In the past, my office hobbies haven’t really been constructive. In my first job, I was part of a PJ Club, and we would exchange horrible jokes. By the time I got to my next job, I had been addicted to Orkut, and kept refreshing it to check if I’d gotten any new scraps. Of course, when there is a cricket match on, the Cricinfo screen makes for a good office hobby. In the last ten days, the World Chess Championship has served my evenings well. However, it is important to have a sustainable hobby which could also be constructive. One which might have a small chance of making impact on your work. And most importantly, it would be ideal if the boss doesn’t really disapprove of your office hobby.

For the last week and half at work, my right screen (remember that I have two screens) has been reserved for Bloomberg Watching. A Bloomberg window is open there in full size, and I would’ve usually put the daily movement graph of the Nifty there. And it updates real-time. It’s like a video game. I just sit and watch. And get fascinated by the kind of twists and turns that the markets take.
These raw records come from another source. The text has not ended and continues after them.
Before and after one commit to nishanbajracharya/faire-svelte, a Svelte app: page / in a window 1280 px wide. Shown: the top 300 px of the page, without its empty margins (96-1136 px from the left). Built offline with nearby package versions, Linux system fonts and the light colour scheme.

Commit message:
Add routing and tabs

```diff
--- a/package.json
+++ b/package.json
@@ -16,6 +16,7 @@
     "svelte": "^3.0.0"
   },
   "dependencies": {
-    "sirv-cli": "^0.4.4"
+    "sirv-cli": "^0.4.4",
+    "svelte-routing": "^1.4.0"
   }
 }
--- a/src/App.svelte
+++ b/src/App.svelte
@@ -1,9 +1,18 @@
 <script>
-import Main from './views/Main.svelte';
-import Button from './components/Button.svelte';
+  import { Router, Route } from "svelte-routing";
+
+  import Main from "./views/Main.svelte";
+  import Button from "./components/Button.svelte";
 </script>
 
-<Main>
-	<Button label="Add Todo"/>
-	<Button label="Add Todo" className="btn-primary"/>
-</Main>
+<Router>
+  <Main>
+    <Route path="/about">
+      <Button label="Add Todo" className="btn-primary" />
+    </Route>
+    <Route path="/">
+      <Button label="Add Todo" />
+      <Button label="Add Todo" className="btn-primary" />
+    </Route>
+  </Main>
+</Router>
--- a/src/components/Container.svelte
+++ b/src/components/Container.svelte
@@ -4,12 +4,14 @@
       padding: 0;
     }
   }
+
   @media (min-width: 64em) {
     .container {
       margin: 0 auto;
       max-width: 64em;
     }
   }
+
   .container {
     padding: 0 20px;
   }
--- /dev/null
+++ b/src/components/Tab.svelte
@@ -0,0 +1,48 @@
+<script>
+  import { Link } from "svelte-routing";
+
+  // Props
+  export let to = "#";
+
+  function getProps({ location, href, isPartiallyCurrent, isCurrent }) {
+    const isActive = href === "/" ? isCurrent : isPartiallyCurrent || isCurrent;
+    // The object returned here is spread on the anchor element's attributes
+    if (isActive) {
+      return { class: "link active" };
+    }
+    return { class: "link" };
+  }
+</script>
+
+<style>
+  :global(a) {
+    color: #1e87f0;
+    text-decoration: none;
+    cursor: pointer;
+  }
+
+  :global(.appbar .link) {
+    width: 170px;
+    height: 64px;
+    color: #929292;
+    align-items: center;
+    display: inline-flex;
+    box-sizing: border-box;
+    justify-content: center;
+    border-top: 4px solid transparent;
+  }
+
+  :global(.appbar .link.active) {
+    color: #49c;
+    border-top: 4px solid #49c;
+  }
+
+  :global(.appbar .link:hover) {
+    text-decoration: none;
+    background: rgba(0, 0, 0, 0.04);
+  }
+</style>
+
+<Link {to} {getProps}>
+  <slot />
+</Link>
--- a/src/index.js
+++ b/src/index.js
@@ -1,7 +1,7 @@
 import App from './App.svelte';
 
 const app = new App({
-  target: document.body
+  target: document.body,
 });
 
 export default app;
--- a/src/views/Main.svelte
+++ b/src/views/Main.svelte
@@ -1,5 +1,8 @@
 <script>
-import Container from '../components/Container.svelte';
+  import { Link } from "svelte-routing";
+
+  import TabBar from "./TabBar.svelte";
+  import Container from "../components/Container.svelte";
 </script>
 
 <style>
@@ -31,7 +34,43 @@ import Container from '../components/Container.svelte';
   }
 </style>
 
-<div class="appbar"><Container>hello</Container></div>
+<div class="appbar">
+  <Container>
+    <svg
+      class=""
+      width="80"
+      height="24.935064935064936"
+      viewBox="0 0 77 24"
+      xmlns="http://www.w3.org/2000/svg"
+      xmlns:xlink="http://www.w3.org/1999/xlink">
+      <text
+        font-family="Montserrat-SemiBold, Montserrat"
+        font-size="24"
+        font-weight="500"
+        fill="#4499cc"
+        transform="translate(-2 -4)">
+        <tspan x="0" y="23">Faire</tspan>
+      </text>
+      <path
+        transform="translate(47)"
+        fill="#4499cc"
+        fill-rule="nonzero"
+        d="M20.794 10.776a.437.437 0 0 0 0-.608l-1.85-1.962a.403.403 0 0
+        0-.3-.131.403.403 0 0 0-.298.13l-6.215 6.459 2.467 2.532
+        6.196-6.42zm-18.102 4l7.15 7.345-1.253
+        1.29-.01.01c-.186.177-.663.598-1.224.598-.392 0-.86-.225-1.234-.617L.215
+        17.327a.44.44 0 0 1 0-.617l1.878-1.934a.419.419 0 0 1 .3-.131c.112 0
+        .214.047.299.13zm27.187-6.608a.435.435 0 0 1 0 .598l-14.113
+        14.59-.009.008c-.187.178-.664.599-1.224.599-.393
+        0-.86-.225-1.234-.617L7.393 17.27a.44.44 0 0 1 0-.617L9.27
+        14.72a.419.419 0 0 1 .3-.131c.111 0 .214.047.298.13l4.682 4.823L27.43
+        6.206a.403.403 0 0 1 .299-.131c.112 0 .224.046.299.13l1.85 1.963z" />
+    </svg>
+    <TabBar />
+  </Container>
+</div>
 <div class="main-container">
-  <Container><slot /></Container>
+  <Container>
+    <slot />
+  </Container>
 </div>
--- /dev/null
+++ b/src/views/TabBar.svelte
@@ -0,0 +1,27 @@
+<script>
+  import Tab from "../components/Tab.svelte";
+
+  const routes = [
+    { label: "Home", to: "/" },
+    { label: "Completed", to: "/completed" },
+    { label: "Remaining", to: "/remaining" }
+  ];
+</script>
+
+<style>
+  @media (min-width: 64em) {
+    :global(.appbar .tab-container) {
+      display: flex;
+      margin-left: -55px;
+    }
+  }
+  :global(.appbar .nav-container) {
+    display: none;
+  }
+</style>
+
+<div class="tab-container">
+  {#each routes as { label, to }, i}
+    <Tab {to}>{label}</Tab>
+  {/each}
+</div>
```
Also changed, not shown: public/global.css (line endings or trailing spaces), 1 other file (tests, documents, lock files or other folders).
Twenty years back, I would spend my evenings in the courtyard of my grandfather’s house in Jayanagar watching ants move about. I would be fascinated by their random, yet orderly movements. I would spend hours together watching them.
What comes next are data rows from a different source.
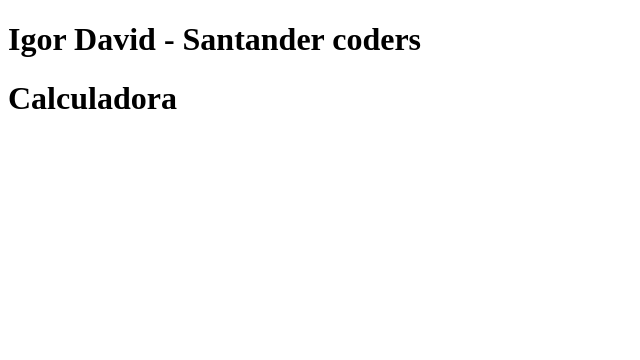
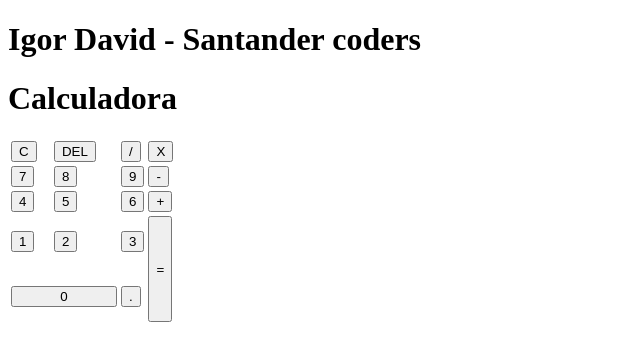
Before and after one commit to igordavid19/calculadora-santander-coders, a plain HTML site: page index.html in a window 1280 px wide. Shown: the whole page, without its empty margins (0-640 px from the left). Drawn offline with Linux system fonts and the light colour scheme.

Commit message:
Inserção botões (HTML)

```diff
--- a/index.html
+++ b/index.html
@@ -12,7 +12,37 @@
   <h1 class="titulo-pagina">Igor David - Santander coders</h1>
   <div class="calculadora">
     <h1>Calculadora</h1>
-
+    <p id="resultado"></p>
+    <table>
+      <tr>
+        <td><button class="botao" onclick="clean()">C</button></td>
+        <td><button class="botao" onclick="back()">DEL</button></td>
+        <td><button class="botao" onclick="insert('/')">/</button></td>
+        <td><button class="botao" onclick="insert('*')">X</button></td>
+      </tr>
+      <tr>
+        <td><button class="botao" onclick="insert('7')">7</button></td>
+        <td><button class="botao" onclick="insert('8')">8</button></td>
+        <td><button class="botao" onclick="insert('9')">9</button></td>
+        <td><button class="botao" onclick="insert('-')">-</button></td>
+      </tr>
+      <tr>
+        <td><button class="botao" onclick="insert('4')">4</button></td>
+        <td><button class="botao" onclick="insert('5')">5</button></td>
+        <td><button class="botao" onclick="insert('6')">6</button></td>
+        <td><button class="botao" onclick="insert('+')">+</button></td>
+      </tr>
+      <tr>
+        <td><button class="botao" onclick="insert('1')">1</button></td>
+        <td><button class="botao" onclick="insert('2')">2</button></td>
+        <td><button class="botao" onclick="insert('3')">3</button></td>
+        <td rowspan="2"><button class="botao" style="height: 106px;" onclick="calcular()">=</button></td>
+      </tr>
+      <tr>
+        <td colspan="2"><button class="botao" style="width: 106px;" onclick="insert('0')">0</button></td>
+        <td><button class="botao" onclick="insert('.')">.</button></td>
+      </tr>
+    </table>
   </div>
   </div>
 </body>
```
Around the same time, I used to play another game. I used to splash water on the (red-oxide coated) walls of my loo, and watch the different streams of water flow down as i crapped. I would get fascinated by the patterns that the water droplets would form, the paths that they would take, the way they would suddenly change speed when they intersected, and so forth. I would end up squatting there long after I’d been done with my crap.

So what I’m doing now is not exactly new. I just watch a point move. Orderly from left to right. Wildly fluctuating in the up-down direction. I look at the patterns and try to guess which animal they look like, or which country they look like. I get fascinated by the sudden twists and turns that the curve takes, and wonder about the collective wisdom of all market participants who are faciliating such movement. I occasionally scream out to my colleagues saying stuff like “nifty below 2600!” and they respond with a “behenchod…” or some equivalent of it.
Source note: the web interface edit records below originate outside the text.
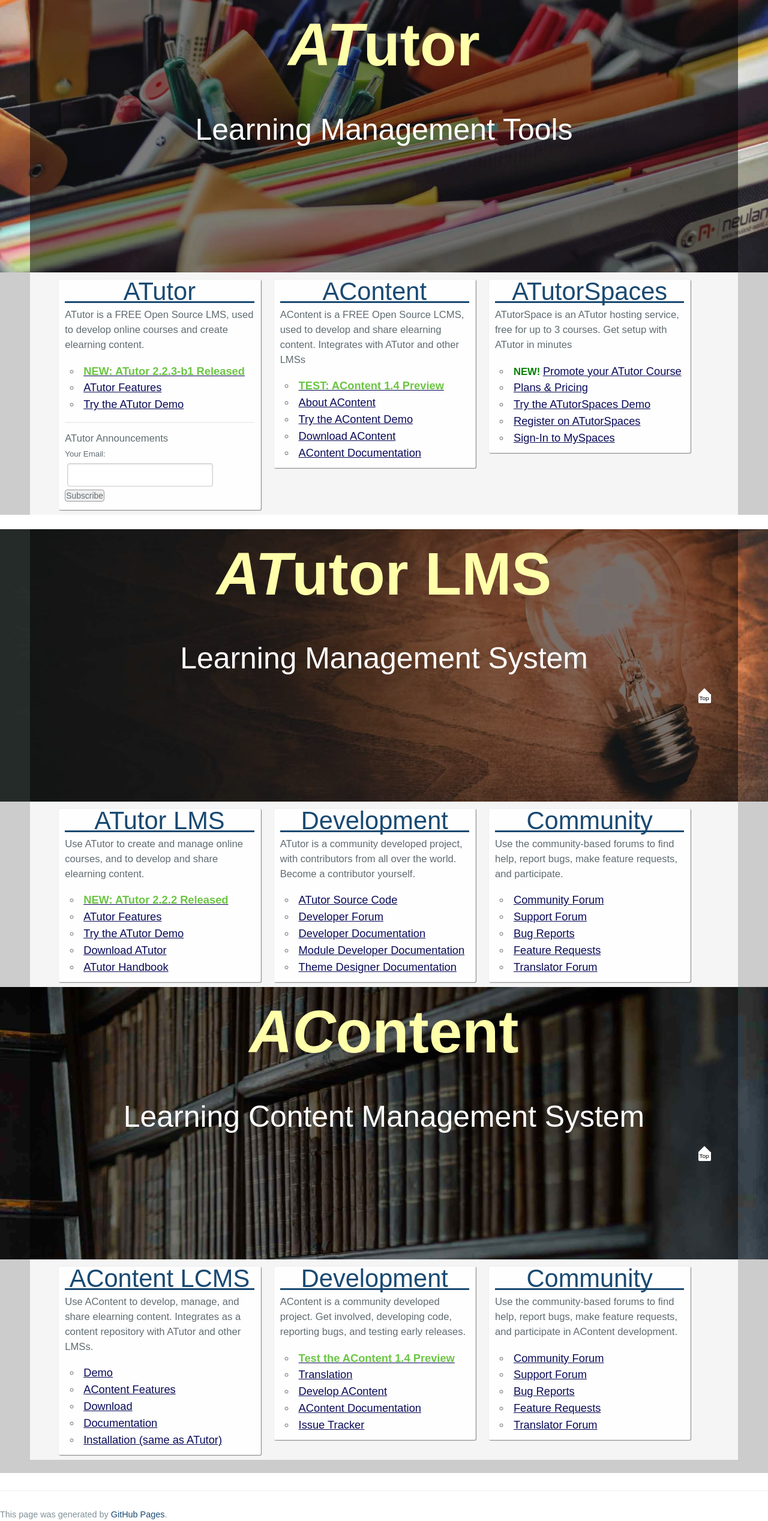
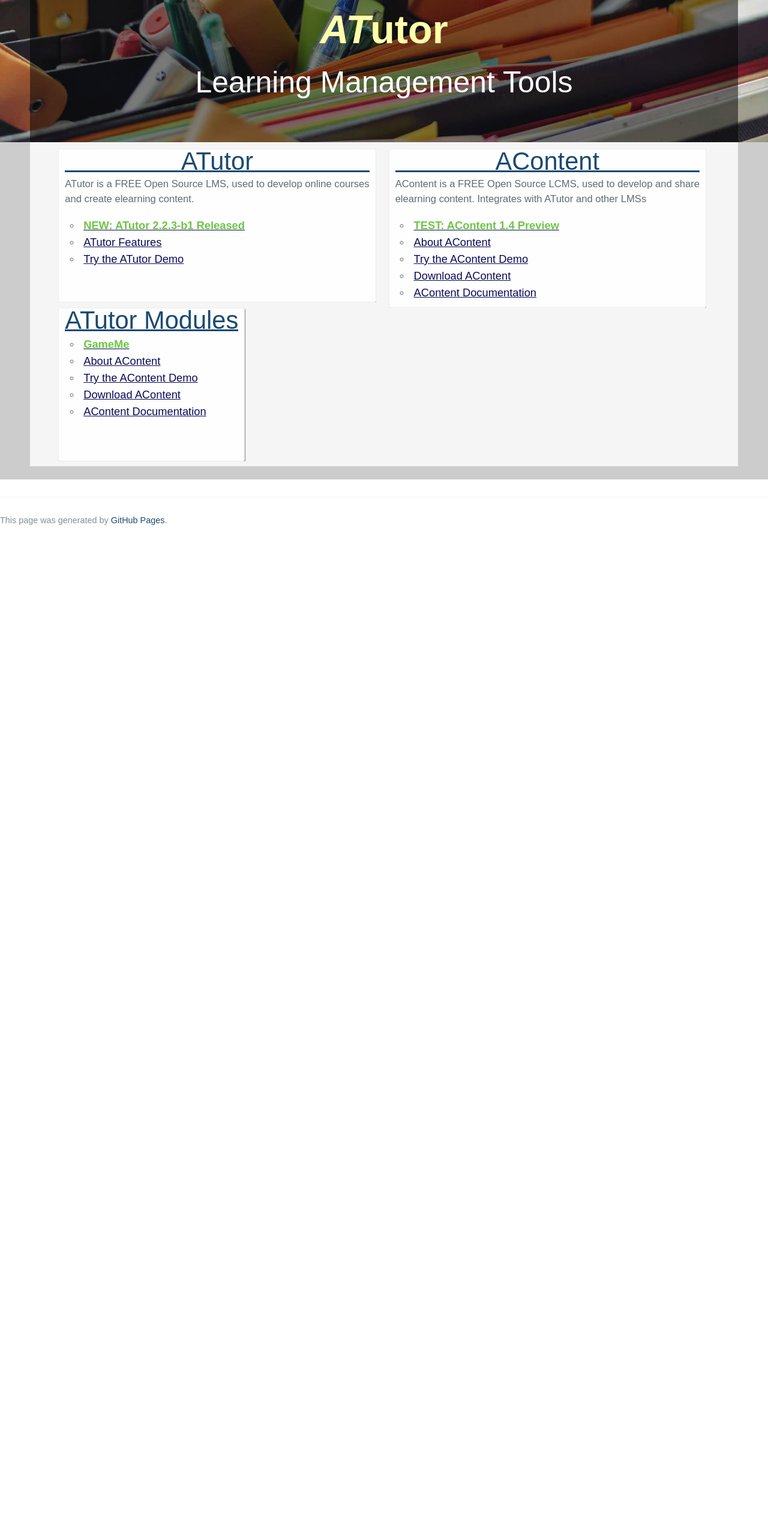
Before and after one commit to atutor/atutor.github.io, a PHP site: page /_site/index.html in a window 1280 px wide. Shown: the whole page at 60% size. After the commit the page ends 875 px from the top, so only its background shows below. Run offline with PHP 8.4, Linux system fonts and the light colour scheme.

Commit message:
design ideas for home page

```diff
--- a/_config.yml
+++ b/_config.yml
@@ -1,3 +1,4 @@
 theme: jekyll-theme-cayman
 plugins_dir: jekyll-github-metadata
 github: [metadata]
+repository: atutor/atutor.github.io
--- a/_site/assets/css/style.css
+++ b/_site/assets/css/style.css
@@ -324,6 +324,8 @@ a:hover { text-decoration: underline; }
 .project-tagline { background-color: rgba(0, 0, 0, 0.5); }
 
 .main-content { max-width: 100%; padding: 0; }
+
+.main-content h2 { margin: 0; }
 
 /*
 atutor.ca main styles
@@ -703,7 +705,7 @@ table.support { width: 90%; margin-left: auto; margin-right: auto; }
 
 .cd-container { width: 95%; margin-left: auto; margin-right: auto; /*border:thin solid red;*/ height: auto; padding: .2em; }
 
-.home-splash { height: auto; width: 27vw; margin-left: .5vw; margin-right: .5vw; float: left; font-size: 1.3vw; /* border:thin solid black; */ }
+.home-splash { height: 100%; width: 42vw; margin-left: .5vw; margin-right: .5vw; float: left; font-size: 1.3vw; display: block; overflow: auto; /* border:thin solid black; */ }
 
 .home-splash ul > li > ul > li > a:link { text-decoration: underline; color: #090A59; font-size: 1.1em; }
 
@@ -805,11 +807,11 @@ main { margin-top: 1.8em; overflow: visible; }
 
 #splash-links a:hover, #splash-links a:focus { background-color: rgba(0, 0, 0, 0.5); }
 
-.tpbg { background-color: rgba(0, 0, 0, 0.5); background-position: center; height: 35.5vw; width: 92.2%; margin-left: auto; margin-right: auto; border: thick sold black; }
+.tpbg { background-color: rgba(0, 0, 0, 0.5); background-position: center; height: 18.5vw; width: 92.2%; margin-left: auto; margin-right: auto; border: thick sold black; }
 
-.tpbg h1 { font-size: 5em; text-align: center; font-weight: 700; }
+.tpbg h1 { font-size: 3.5em; text-align: center; font-weight: 700; }
 
-.tpbg h2 { font-size: 3em; text-align: center; font-weight: 700; color: white; }
+.tpbg h2 { font-size: 2.5em; text-align: center; font-weight: 700; color: white; }
 
 .clbg { background-color: rgba(255, 255, 255, 0.8); background-position: center; /* height:44.5vh; */ min-height: 12vw; width: 92.2%; margin-left: auto; margin-right: auto; padding-top: .5em; padding-bottom: .5em; overflow: auto; }
 
@@ -817,13 +819,13 @@ main { margin-top: 1.8em; overflow: visible; }
 
 .clbg h2 { font-size: 2.5em; text-align: center; font-weight: 500; }
 
-.cd-fixed-bg { font-size: 1.3vw; background-size: cover; background-attachment: fixed; background-repeat: no-repeat; background-position: center center; background-color: #eeeeee; min-height: 27vw; }
+.cd-fixed-bg { font-size: 1.3vw; background-size: cover; background-attachment: fixed; background-repeat: no-repeat; background-position: center center; background-color: #eeeeee; /* min-height: 27vw;     	*/ }
 
 .cd-fixed-bg2 { width: 100%; font-size: 1.3vw; background-size: cover; background-attachment: fixed; background-repeat: no-repeat; background-position: center center; height: 100%; }
 
 .cd-fixed-bg h2 { font-size: 3em; font-weight: 500; }
 
-.cd-fixed-bg h1 { margin: 0; font-size: 6em; text-align: center; font-weight: 700; }
+.cd-fixed-bg h1 { margin: 0; font-size: 4em; text-align: center; font-weight: 700; }
 
 .cd-fixed-bg.cd-bg-1 { /* background-image: url("images/backgrounds/cd-background-15.jpg");*/ background-image: url("/images/background1.jpg"); min-height: 100%; }
 
--- a/_site/index.html
+++ b/_site/index.html
@@ -49,13 +49,6 @@
 		        <li><a href="/atutor/features.php">ATutor Features</a></li>
 		        <li><a href="/atutor/demo.php">Try the ATutor Demo</a></li>
 		        </ul>
-		        <hr />
-		        ATutor Announcements
-                <form action="/promo/subscribe.php" method="post">
-                    <small><label for="promoemail">Your Email:</label></small> <input type="text" class="input" name="email" id="promoemail"/>
-                    <input type="submit" class="submit" name="submit" value="Subscribe" />
-                </form>
-
 		      </li>
 		      </ul>
 		    </div>
@@ -73,140 +66,27 @@
 		      </li>
 		      </ul>
 		    </div>
-		    <div class="home-splash">
-		    <ul>
-		      <li><h2><a href="https://www.atutorspaces.com" class="splash-link" target="atsp">ATutorSpaces</a> </h2>
-		      <hr class="home-line" />
-		      <p>ATutorSpace is an ATutor hosting service, free for up to 3 courses. Get setup with ATutor in minutes </p>
-		      <ul><li><span style="color:green;font-weight:700;">NEW!</span> <a href="https://www.atutorspaces.com/courses.php" target="atsp">Promote your ATutor Course</a></li>
-		        <li><a href="https://www.atutorspaces.com/plans.php" target="atsp">Plans & Pricing</a></li>
-		        <li><a href="https://www.atutorspaces.com/demo.php" target="atsp">Try the ATutorSpaces Demo</a></li>
-		        <li><a href="https://www.atutorspaces.com/my/register.php" target="atsp">Register on ATutorSpaces</a></li>
-                <li><a href="https://www.atutorspaces.com/my/sign-in.php" target="atsp">Sign-In to MySpaces</a></li>
-		      </ul>
-		      </li>
-		      </ul>
-		    </div>
-	  </div>
-		</div>
-	</div>
-	<br style="float:left; clear:both;" />
-	<div class="cd-fixed-bg cd-bg-2">
-	<a id="atutor"></a>
-	<div class="tpbg">
-		<h1><em>AT</em>utor LMS</h1>
-	    <h2>Learning Management System</h2>
-	    <div class="to_top"><a href="#top" class="up-arrow">Top</a></div>
-    </div>
-	</div>
-		<div class="cd-scrolling-bg cd-color-3">
-		<div class="clbg">
-		<div class="cd-container">
-		    <div class="home-splash">
-		    <ul>
-		      <li><h2><a href="atutor/" class="splash-link">ATutor LMS</a> </h2>
-		      <hr class="home-line" />
-		      <p>Use ATutor to create and manage online courses, and to develop and share elearning content. </p>
-		      <ul><li><a href="https://github.com/atutor/ATutor/releases/tag/atutor_2_2_2"><span style="color: #6cc644;font-weight:700;">NEW: ATutor 2.2.2 Released</span></a></li>
-		        <li><a href="/atutor/features.php">ATutor Features</a></li>
-		        <li><a href="/atutor/demo.php">Try the ATutor Demo</a></li>
-		        <li><a href="/atutor/download.php">Download ATutor</a></li>
-               <!-- <li><a href="/atutor/development/index.php">Develop ATutor</a></li> -->
-                <li><a href="http://help.atutor.ca">ATutor Handbook</a></li>
-		      </ul>
-		      </li>
-		      </ul>
-		    </div>
-		    <div class="home-splash">
-                <ul>
-                  <li><h2><a href="/development" class="splash-link">Development</a> </h2>
-                  <hr class="home-line" />
-                  <p>ATutor is a community developed project, with contributors from all over the world. Become a contributor yourself. </p>
-                  <ul><li><a href="https://github.com/atutor/ATutor/">ATutor Source Code</a></li>
-                    <li><a href="http://www.atutor.ca/forum/12/1.html">Developer Forum</a></li>
-                    <li><a href="http://help.atutor.ca/developer/guidelines.html">Developer Documentation</a></li>
-                    <li><a href="http://help.atutor.ca/developer/modules.html">Module Developer Documentation</a></li>
-                    <li><a href="http://help.atutor.ca/developer/themes.html">Theme Designer Documentation</a></li>
-                  </ul>
-                  </li>
-                  </ul>
-		    </div>
-		    <div class="home-splash">
-                <ul>
-                  <li><h2><a href="atutor/" class="splash-link">Community</a>   </h2>
-                  <hr class="home-line" />
-                  <p>Use the community-based forums to find help, report bugs, make feature requests, and participate. </p>
-                  <ul><li><a href="/forum/16/1.html">Community Forum</a></li>
-                    <li><a href="/forum/7/1.html">Support Forum</a></li>
-                    <li><a href="/forum/3/1.html">Bug Reports</a></li>
-                    <li><a href="/forum/2/1.html">Feature Requests</a></li>
-                    <li><a href="/forum/4/1.html">Translator Forum</a></li>
-                  </ul>
-                  </li>
-                  </ul>
-		    </div>
-		</div>
-	</div>
-	</div>
-	<div class="cd-fixed-bg cd-bg-3">
-	    <a id="acontent"></a>
-        <div class="tpbg">
-            <h1><em>AC</em>ontent</h1>
-            <h2>Learning Content Management System</h2>
-            <div class="to_top"><a href="#top" class="up-arrow">Top</a></div>
-        </div>
-	</div>
-    <div class="cd-scrolling-bg cd-color-3">
-        <div class="clbg">
-            <div class="cd-container">
-            <div class="home-splash">
-                    <ul><li><h2><a href="/acontent" class="splash-link">AContent LCMS</a></h2>
+
+
+	  <div class="home-splash">
+                    <ul>
+                      <li><h2><a href="acontent/" class="splash-link">ATutor Modules</a> </h2>
                       <hr class="home-line" />
-                      <p>Use AContent to develop, manage, and share elearning content. Integrates as a content repository with ATutor and other LMSs. </p>
-                        <ul>
-                        <li><a href="/acontent/demo.php">Demo</a></li>
-                        <li><a href="/acontent/#featuresacontent">AContent Features</a></li>
-                        <li><a href="/acontent/downloads.php">Download</a></li>
-                        <li><a href="/acontent/docs/index.php">Documentation</a></li>
-                        <li><a href="/atutor/docs/installation.php">Installation (same as ATutor)</a></li>
-                        </ul>
-                    </li>
-                    </ul>
-                </div>
-            <div class="home-splash">
-                <ul>
-                <li><h2><a href="/development" class="splash-link">Development</a></h2>
-                      <hr class="home-line" />
-                      <p>AContent is a community developed project. Get involved, developing code, reporting bugs, and testing early releases. </p>
 
-                        <ul>
-                        <li><a href="/acontent/demo.php"><span style="color: #6cc644;font-weight:700;">Test the AContent 1.4 Preview</span></a></li>
-                        <li><a href="/acontent/translate/index.php">Translation</a></li>
-                        <li><a href="/development/index.php">Develop AContent</a></li>
+                      <ul>
+                      <li><a href="https://github.com/atutor/gameme"><span style="color: #6cc644;font-weight:700;">GameMe</span></a></li>
+                        <li><a href="/acontent">About AContent</a></li>
+                        <li><a href="/acontent/demo.php">Try the AContent Demo</a></li>
+                        <li><a href="/acontent/downloads.php">Download AContent</a></li>
                         <li><a href="/acontent/docs/index.php">AContent Documentation</a></li>
-                        <li><a href="/atutor/mantis/">Issue Tracker</a></li>
-                      </ul>
-                    </li>
-                </ul>
-            </div>
-            <div class="home-splash">
-                <ul>
-                <li><h2><a href="acontent/" class="splash-link">Community</a></h2>
-                      <hr class="home-line" />
-                      <p>Use the community-based forums to find help, report bugs, make feature requests, and participate in AContent development. </p>
-
-                    <ul>
-                    <li><a href="/forum/16/1.html">Community Forum</a></li>
-                    <li><a href="/forum/7/1.html">Support Forum</a></li>
-                    <li><a href="/forum/3/1.html">Bug Reports</a></li>
-                    <li><a href="/forum/2/1.html">Feature Requests</a></li>
-                    <li><a href="/forum/4/1.html">Translator Forum</a></li>
                       </ul>
                       </li>
                       </ul>
-            </div>
-        </div>
-    </div>
+                    </div>
+              </div>
+         	  </div>
+		</div>
+	</div>
 </div>
 		<a id="atsp"></a>
 
```
Also changed, not shown: assets/css/style.scss (+12 -8 lines), index.html (+15 -135 lines).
As the day wears on, I realized that some animals I had recognized earlier in the day are hardly visible now. They are but specks in the larger graph that is the day. And then I realize that unless there was something truly special, the movement of the day will also soon be lost. It will be available for download from the same Bloomberg terminal but that will be about it. And so forth.

Occasionally I catch some unsuspecting soul on my GTalk list and spout such philosophy. I tell them about how after a while everything becomes insignificant. About how we will always be just small players in the larger system. The smarter among them will add their own philosophy to mine, and sometimes we come up with a new theory. The not so smart among them – they will ask me about my views on the market. And what would be good picks (this has been a regular question I’ve been asked ever since I got back into the finance industry but more about that later). And then they say something like how terrorists are the reason the stock markets are plunging, and how the government should protect investors’ money and stuff.

Some day I hope all of this will be useful. Some day I hope my eye for recognizing animals and countries where none exist will enable me to come up with some earthshaking strategy, which can make millions for my fund. However, now that doesn’t matter. All that matters is the unbridled joy of watching the ticker move up and down. Rise and fall. Take baby steps, and the occasional giant leap. It’s surreal.